» **Exercise instructions**: Find how many lines in the material hold the word "xlsx", then state that number and nothing more.

» **Record excerpts**:
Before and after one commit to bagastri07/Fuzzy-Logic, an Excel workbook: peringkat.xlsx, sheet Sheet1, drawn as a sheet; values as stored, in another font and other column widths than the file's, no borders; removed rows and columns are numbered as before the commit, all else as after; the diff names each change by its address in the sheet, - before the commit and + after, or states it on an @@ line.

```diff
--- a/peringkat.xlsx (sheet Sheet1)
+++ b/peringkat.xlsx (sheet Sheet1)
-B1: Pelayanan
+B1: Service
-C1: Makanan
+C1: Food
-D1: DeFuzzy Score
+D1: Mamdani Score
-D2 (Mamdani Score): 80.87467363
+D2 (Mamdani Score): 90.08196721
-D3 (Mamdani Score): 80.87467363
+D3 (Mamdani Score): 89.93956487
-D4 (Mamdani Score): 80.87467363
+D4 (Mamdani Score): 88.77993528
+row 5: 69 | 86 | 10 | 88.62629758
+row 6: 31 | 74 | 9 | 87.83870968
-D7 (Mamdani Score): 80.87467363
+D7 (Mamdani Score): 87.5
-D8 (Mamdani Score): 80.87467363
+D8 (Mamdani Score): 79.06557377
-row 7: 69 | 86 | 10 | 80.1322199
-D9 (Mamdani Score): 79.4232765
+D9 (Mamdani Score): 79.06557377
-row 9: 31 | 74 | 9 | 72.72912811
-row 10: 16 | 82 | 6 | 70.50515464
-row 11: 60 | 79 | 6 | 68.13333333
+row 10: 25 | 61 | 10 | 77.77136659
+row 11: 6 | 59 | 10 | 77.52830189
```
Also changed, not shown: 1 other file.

» **Solution to the exercise**: 3